#### [ABOUT THIS TASK]
Look through the data that follows and copy each line with the string "View".
"""
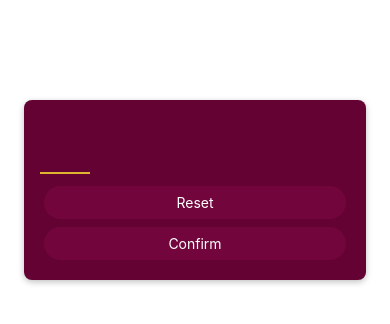
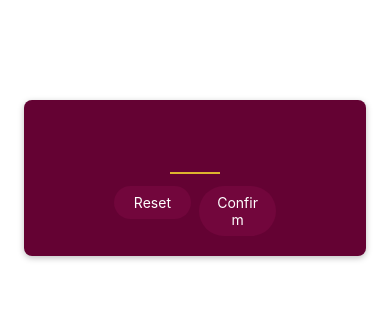
Before and after one commit to AliveKiwi/mm-rn-gmn, a React Native app: screen / in a window 390 px wide. Shown: the top 324 px of the page. Built offline with nearby package versions, Linux system fonts and the light colour scheme.

Commit message:
53 style: Wrapped PrimaryButton in View Container

```diff
--- a/screens/StartGameScreen.js
+++ b/screens/StartGameScreen.js
@@ -7,6 +7,7 @@ function StartGameScreen() {
       {/*
       50 style and maxLength
       51 keyboardType, autoCapitalize
+      53 wrapped PrimaryButton in View, and added buttonsContainer & buttonContainer
       */}
       <TextInput
         style={styles.numberInput}
@@ -14,8 +15,14 @@ function StartGameScreen() {
         keyboardType="number-pad"
         autoCapitalize="none"
       />
-      <PrimaryButton>Reset</PrimaryButton>
-      <PrimaryButton>Confirm</PrimaryButton>
+      <View style={styles.buttonsContainer}>
+        <View style={styles.buttonContainer}>
+          <PrimaryButton>Reset</PrimaryButton>
+        </View>
+        <View style={styles.buttonContainer}>
+          <PrimaryButton>Confirm</PrimaryButton>
+        </View>
+      </View>
     </View>
   );
 }
@@ -25,6 +32,8 @@ export default StartGameScreen;
 const styles = StyleSheet.create({
   // 49
   inputContainer: {
+    justifyContent: 'center', // 53 To center TextInput
+    alignItems: 'center', // 53 To center TextInput
     marginTop: 100,
     marginHorizontal: 24,
     padding: 16,
@@ -48,4 +57,12 @@ const styles = StyleSheet.create({
     fontWeight: 'bold',
     textAlign: 'center', // Align text to center of text box / TextInput
   },
+  // 53
+  buttonsContainer: {
+    flexDirection: 'row', // Set buttons in rows
+  },
+  // 53
+  buttonContainer: {
+    flex: 1, // Make button expand to container
+  },
 });
```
"""
#### [SOLVED PROBLEM]
53 style: Wrapped PrimaryButton in View Container
+      53 wrapped PrimaryButton in View, and added buttonsContainer & buttonContainer
+      <View style={styles.buttonsContainer}>
+        <View style={styles.buttonContainer}>
+        </View>
+        <View style={styles.buttonContainer}>
+        </View>
+      </View>
     </View>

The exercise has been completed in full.